Work order —
Retrieve every line of the data holding the word "shown".
(Records for processing begins)
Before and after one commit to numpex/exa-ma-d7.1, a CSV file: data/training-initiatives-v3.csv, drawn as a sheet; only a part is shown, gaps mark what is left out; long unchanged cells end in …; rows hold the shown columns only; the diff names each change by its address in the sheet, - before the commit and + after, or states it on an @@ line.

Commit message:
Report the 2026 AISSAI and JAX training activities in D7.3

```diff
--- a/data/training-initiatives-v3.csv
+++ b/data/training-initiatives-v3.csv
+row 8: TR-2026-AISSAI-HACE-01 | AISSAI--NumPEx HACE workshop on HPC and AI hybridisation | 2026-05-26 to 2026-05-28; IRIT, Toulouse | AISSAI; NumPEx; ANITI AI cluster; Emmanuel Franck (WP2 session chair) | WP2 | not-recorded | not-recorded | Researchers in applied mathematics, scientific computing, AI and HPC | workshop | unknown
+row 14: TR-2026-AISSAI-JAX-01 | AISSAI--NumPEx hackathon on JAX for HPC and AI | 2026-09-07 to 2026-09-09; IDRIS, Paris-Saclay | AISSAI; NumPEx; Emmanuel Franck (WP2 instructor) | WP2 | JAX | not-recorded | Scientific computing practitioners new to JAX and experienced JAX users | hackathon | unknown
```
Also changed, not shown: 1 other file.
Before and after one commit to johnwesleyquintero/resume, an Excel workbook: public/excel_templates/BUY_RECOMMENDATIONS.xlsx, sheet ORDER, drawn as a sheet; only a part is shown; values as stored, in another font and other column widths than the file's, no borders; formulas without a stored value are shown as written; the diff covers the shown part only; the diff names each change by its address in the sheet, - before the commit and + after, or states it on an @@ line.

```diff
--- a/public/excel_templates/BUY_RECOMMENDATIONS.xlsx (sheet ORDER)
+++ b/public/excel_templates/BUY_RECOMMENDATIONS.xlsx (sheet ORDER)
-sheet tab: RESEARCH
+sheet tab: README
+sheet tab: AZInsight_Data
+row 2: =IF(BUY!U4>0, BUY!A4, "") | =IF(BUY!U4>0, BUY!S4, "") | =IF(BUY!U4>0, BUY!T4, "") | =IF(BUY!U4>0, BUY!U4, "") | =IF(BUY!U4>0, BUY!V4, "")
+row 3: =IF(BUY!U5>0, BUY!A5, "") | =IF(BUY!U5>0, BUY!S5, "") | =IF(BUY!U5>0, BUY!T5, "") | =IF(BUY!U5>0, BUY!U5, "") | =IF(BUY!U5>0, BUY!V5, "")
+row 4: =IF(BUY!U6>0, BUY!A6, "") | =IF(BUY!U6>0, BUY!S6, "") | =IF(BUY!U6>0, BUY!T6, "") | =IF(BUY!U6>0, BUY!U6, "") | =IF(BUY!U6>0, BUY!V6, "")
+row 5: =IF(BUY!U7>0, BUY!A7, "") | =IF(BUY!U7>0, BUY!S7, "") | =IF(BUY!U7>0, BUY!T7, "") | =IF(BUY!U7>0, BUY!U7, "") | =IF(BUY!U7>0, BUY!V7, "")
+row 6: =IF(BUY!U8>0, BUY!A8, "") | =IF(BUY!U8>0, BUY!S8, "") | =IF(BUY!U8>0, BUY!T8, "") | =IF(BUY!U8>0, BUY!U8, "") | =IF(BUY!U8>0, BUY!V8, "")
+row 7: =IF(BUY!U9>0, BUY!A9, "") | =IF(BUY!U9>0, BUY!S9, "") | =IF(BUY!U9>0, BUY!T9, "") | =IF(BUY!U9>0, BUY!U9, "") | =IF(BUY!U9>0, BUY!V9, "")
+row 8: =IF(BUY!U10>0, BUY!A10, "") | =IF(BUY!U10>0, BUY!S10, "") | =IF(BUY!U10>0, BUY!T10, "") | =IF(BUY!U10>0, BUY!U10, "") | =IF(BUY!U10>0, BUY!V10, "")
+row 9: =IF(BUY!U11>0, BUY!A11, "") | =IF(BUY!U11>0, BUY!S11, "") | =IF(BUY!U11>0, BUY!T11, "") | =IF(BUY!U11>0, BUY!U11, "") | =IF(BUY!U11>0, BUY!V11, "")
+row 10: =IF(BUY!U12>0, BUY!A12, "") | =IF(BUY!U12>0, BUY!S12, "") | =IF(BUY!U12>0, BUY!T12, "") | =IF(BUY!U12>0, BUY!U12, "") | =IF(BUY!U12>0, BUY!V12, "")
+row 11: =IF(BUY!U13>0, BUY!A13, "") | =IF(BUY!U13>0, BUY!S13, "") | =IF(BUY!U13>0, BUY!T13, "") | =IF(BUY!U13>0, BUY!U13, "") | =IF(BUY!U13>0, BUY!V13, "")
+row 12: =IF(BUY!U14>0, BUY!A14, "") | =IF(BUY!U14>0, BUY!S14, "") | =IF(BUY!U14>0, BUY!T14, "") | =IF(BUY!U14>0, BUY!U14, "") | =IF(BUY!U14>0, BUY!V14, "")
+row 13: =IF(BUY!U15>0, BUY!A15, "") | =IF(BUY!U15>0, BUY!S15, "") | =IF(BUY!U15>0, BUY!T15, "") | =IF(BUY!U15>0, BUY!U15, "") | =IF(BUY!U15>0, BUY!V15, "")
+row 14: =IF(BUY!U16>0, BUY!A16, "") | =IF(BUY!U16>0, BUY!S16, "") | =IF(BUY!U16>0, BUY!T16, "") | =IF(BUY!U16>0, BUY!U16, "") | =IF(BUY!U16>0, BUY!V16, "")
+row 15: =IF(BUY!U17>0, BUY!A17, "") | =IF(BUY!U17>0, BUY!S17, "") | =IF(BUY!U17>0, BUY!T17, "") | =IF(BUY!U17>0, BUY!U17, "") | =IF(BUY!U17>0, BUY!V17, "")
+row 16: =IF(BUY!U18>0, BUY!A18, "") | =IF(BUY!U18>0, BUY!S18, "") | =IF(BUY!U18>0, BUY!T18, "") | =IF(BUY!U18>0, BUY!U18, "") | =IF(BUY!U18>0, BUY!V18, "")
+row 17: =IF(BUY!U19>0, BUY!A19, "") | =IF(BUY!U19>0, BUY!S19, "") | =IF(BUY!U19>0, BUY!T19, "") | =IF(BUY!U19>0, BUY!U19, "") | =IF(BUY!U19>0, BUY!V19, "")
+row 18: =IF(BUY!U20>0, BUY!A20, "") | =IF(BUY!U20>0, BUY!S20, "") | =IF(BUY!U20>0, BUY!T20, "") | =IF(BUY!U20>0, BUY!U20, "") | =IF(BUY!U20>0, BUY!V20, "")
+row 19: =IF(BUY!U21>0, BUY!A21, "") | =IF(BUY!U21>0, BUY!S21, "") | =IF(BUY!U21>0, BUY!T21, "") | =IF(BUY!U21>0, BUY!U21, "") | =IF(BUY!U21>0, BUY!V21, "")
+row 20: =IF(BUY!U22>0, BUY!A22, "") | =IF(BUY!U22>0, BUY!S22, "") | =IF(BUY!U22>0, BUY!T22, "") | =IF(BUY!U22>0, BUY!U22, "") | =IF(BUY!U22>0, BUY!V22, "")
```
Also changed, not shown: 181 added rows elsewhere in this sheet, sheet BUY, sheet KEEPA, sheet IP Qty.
(Records for processing ends)
Solution below —
Before and after one commit to numpex/exa-ma-d7.1, a CSV file: data/training-initiatives-v3.csv, drawn as a sheet; only a part is shown, gaps mark what is left out; long unchanged cells end in …; rows hold the shown columns only; the diff names each change by its address in the sheet, - before the commit and + after, or states it on an @@ line.
Also changed, not shown: 1 other file.
Before and after one commit to johnwesleyquintero/resume, an Excel workbook: public/excel_templates/BUY_RECOMMENDATIONS.xlsx, sheet ORDER, drawn as a sheet; only a part is shown; values as stored, in another font and other column widths than the file's, no borders; formulas without a stored value are shown as written; the diff covers the shown part only; the diff names each change by its address in the sheet, - before the commit and + after, or states it on an @@ line.
Also changed, not shown: 181 added rows elsewhere in this sheet, sheet BUY, sheet KEEPA, sheet IP Qty.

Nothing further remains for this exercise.